Recording Electrical Signals from Cells in Three Dimensions
2011 Ph.D., Applied Physics, Harvard University
2006 MS, Chemistry, Weizmann Institute of Science
2004 BA, Chemistry, Technion Israel Institute of Technology
2004 BS, Materials Engineering, Technion Israel Institute of Technology
Unlocking richer intracellular recordings
A forward-thinking group of researchers from Carnegie Mellon University and Istituto Italiano di Tecnologia has identified a flexible, low-cost, and biocompatible platform for enabling richer intracellular recordings.
Cohen-Karni and Chamanzar featured on neural communication
BME/MSE’s Tzahi Cohen-Karni and ECE’s Maysam Chamanzar were featured in Science Daily for their new technology that enhances scientists' ability to communicate with neural cells using light.
A remote control for neurons
A novel material for controlling human neuron cells could deepen our understanding of cell interactions and enable new therapies in medicine.
Healing large wounds fast
CMU has secured a $22 million DARPA grant to develop a device combining artificial intelligence, bioelectronics, and regenerative medicine to regrow muscle tissue, especially after combat injuries.
Producing hydrogen peroxide when, and where, it’s needed
Does a material exist that can be used to selectively, reliably, and efficiently form hydrogen peroxide whenever and wherever it’s needed?

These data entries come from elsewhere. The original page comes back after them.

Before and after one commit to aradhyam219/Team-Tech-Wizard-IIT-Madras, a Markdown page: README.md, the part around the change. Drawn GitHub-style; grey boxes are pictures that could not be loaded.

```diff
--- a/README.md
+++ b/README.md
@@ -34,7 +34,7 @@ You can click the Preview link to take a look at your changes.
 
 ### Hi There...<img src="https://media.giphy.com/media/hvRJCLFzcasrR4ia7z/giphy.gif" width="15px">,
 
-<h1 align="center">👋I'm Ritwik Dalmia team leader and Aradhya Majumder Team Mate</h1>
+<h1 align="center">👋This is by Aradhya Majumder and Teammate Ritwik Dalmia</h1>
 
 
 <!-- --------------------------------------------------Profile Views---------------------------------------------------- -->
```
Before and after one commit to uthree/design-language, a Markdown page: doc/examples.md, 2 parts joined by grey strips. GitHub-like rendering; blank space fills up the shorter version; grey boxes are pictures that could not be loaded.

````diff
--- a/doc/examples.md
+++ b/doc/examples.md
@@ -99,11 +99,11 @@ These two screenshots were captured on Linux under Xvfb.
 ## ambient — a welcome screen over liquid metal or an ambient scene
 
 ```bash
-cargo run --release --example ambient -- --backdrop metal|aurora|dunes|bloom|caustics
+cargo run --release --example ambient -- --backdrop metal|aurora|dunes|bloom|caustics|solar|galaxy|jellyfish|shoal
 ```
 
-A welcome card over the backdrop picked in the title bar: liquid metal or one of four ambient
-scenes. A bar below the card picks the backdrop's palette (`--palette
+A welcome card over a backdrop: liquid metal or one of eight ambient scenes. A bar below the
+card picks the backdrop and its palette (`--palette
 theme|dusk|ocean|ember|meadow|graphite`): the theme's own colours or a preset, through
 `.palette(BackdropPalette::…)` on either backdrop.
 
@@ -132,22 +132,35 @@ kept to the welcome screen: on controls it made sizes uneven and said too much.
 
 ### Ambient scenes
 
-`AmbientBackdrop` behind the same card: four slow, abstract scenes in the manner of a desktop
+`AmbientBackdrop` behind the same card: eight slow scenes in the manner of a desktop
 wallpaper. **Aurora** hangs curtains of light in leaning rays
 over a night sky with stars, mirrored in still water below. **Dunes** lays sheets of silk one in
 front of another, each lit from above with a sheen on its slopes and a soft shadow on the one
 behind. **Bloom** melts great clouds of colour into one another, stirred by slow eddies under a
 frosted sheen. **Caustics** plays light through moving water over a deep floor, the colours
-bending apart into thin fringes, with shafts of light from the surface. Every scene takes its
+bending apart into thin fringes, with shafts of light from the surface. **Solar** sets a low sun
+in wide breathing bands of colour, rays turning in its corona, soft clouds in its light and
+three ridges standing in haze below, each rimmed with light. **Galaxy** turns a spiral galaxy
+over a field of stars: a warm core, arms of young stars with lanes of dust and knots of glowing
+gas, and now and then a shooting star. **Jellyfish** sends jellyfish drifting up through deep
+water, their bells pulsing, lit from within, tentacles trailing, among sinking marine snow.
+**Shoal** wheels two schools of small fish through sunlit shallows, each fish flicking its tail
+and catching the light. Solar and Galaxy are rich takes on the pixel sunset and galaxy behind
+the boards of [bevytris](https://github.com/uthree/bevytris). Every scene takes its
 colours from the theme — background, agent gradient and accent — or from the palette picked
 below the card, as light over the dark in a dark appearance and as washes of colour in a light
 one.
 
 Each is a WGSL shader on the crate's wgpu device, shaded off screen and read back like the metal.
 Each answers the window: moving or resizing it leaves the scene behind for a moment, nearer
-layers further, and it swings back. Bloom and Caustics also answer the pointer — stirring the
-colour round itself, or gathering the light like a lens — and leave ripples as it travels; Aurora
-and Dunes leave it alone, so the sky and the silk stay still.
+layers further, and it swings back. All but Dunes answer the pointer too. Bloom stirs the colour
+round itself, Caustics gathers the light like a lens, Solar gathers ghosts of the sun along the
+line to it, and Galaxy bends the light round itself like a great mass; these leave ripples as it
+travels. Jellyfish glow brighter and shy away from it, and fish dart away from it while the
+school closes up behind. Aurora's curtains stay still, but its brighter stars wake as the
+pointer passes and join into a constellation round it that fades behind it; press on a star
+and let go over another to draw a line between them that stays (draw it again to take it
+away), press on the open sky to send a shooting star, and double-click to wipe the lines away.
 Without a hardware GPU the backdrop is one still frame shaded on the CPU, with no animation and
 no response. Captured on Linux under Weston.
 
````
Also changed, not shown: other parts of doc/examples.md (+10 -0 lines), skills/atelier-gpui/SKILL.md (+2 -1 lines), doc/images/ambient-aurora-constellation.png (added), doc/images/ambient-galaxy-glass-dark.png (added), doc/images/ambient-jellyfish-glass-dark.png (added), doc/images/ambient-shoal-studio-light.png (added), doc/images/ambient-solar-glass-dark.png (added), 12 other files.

Pittsburgh Business Times
Cohen-Karni quotes in the Pittsburgh Business Time
Pittsburgh Business Times and International Business Times featured work by a group of CMU Engineering researchers who developed an “organ-on-an-electronic-chip” platform that measures the electrophysiology of heart cell structures in 3D.
Self-rolling sensors take heart cell readings in 3D
A new organ-on-an-electronic-chip platform, published in Science Advances, uses self-rolling biosensor arrays to coil up and measure the electrophysiology of heart cells in 3D.
The root of the matter
A team from the College of Engineering has used the natural architecture of the mangrove tree to unlock a better method of desalination.
2019 Dean’s Early Career Fellows
Three young faculty members have been granted the 2019 Dean’s Early Career Fellowship to enable their continued contributions to their respective fields.
Cohen-Karni wins CMBE Young Innovator Award
BME/MSE’s Tzahi Cohen-Karni has been named a 2018 Young Innovator in Cellular and Molecular Bioengineering. Cohen-Karni is a member of the Bioengineered Organs Initiative.
College of Engineering's 2017 game changers
From engineering new materials to constructing smart systems, researchers in the College of Engineering are innovating for the future. Read some of our highlights from 2017.
At Carnegie Mellon, a team of researchers made the first observation of nanowires that seemed to “crawl” along the surface of graphene films.